Over the past two decades, there has been phenomenal increase in the number of International Joint Ventures (IJVs) as companies have strived to become more globally interconnected (Silva & Oliveira, 2017; Zhang et al., 2013; Zheng & Larimo, 2010), both in terms of frequency and for gaining strategic importance (Geringer & Hebert, 1991). The companies look for several advantages while entering into an IJV, like an increase in the range of exploitable complementary resources by both local and parent companies to innovate the capacities, efficiencies and core competencies (Geringer & Hebert, 1991; Zheng & Larimo, 2010). Gatignon and Anderson (1988, pp. 307, cited in Li et al., 2001), state that “joint venture may be seen as a way of bridging culture gaps” and “joint venture with local investors promises to reduce political complications while diversifying against exportation risks (Brouthers & Brouthers, 1988).”

According to Robson, Leonidou, and Katsikeas (2002), there are many factors which influence the success of an International Joint Ventures such as Business Environment, Government Policies, Culture, level of analysis, geographic focus, performance measurement of IJV Partners and so forth. Among all these factors, culture has been considered as one of the most important factors (Al-Khalifa & Peterson, 1998; Madhok, 2006; Madhok et al., 2008; Dumludag, 2009). Many researchers have argued that various features of culture might affect the development of International Joint Ventures. Al-Khalifa and Peterson (1999) concluded with the statement that “it is important that future partners understand the impact of differences in culture before they begin a joint venture.” They added that the lack of compatibility of cultures represented in the joint ventures always leads to problems of misunderstanding and limited effectiveness. According to Meschi (1997), the poor performance of the venture is often generated internally by the cultural differences between the partners. According to Wilson and Gilligan (2005), there is a negative relation between inter-organizational performance and differences in cultures. Many theorists have explained that the actions of IJV partners to develop capabilities will minimize the interpersonal and organizational differences of the partners (Cao & Xiang, 2012).

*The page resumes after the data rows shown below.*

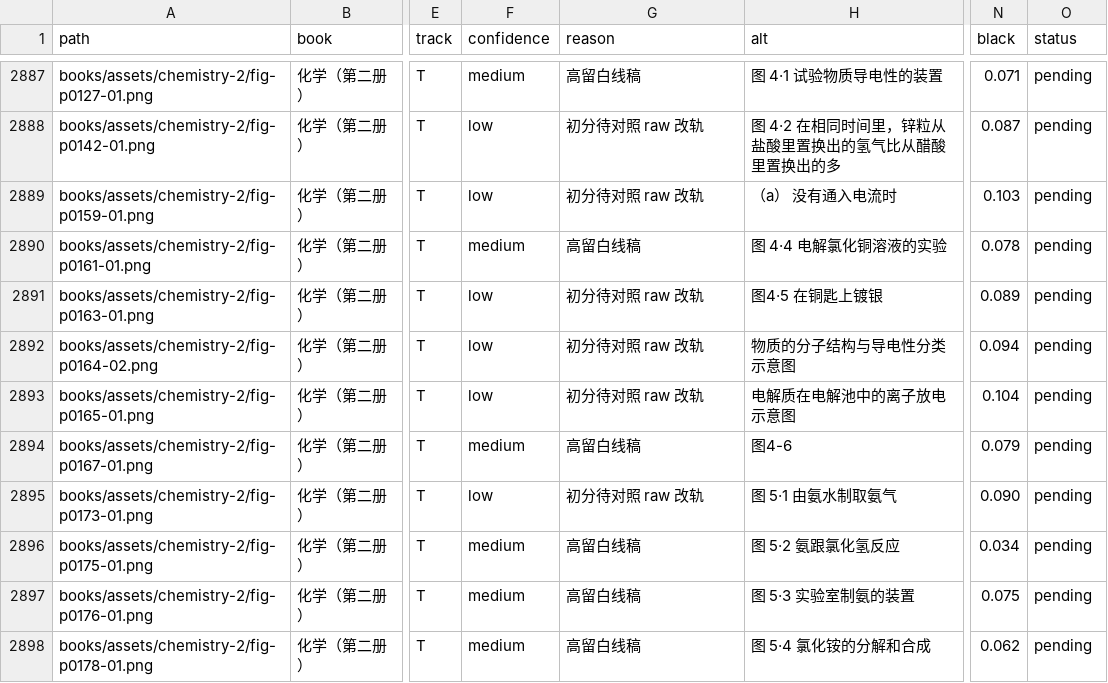
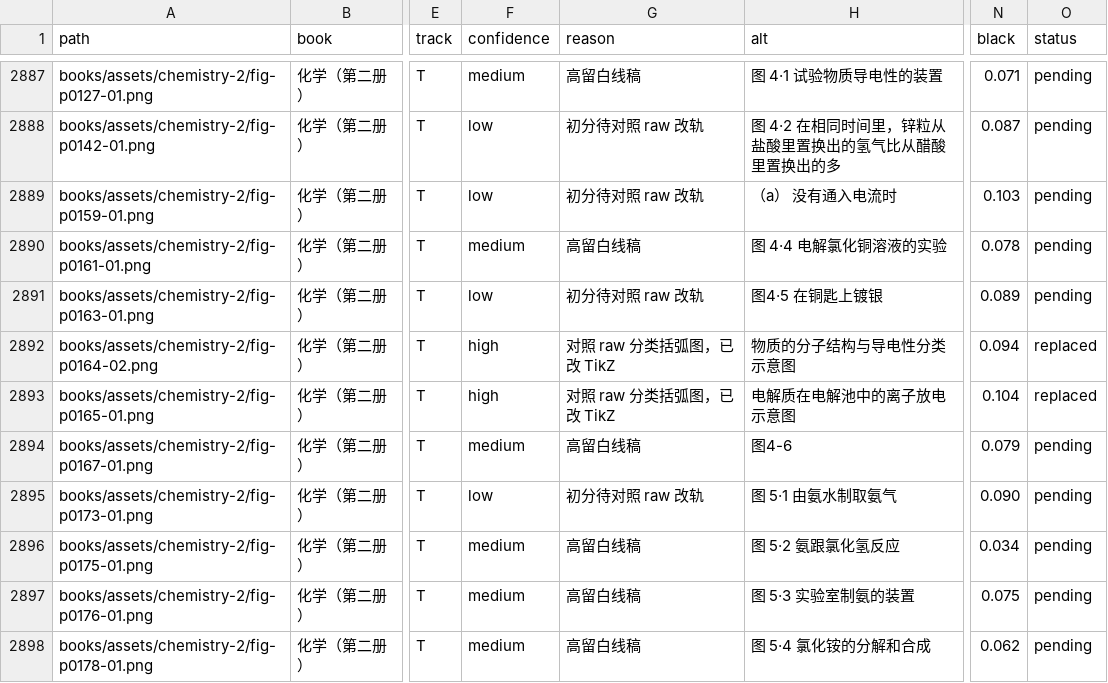
Before and after one commit to kenyon-wong/shulihua-tex, a TSV file: docs/figures-inventory.tsv, drawn as a sheet; only a part is shown, gaps mark what is left out; the diff names each change by its address in the sheet, - before the commit and + after, or states it on an @@ line.

Commit message:
化学（第二册）: replace 2 track T classification schematics with TikZ.
fig-p0164-02 and fig-p0165-01. Original PNGs remain.

```diff
--- a/docs/figures-inventory.tsv
+++ b/docs/figures-inventory.tsv
-F2892:F2893 (confidence): low
+F2892:F2893 (confidence): high
-G2892:G2893 (reason): 初分待对照 raw 改轨
+G2892:G2893 (reason): 对照 raw 分类括弧图，已改 TikZ
-O2892:O2893 (status): pending
+O2892:O2893 (status): replaced
```
Also changed, not shown: 1 other file.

Several studies have been conducted to resolve cultural problems during International Joint Ventures. As Pharmaceuticals is one of the most developing and the most regulated industry in the world there is a need for a greater understanding of how cultural problems are being resolved during an IJV in pharmaceutical companies.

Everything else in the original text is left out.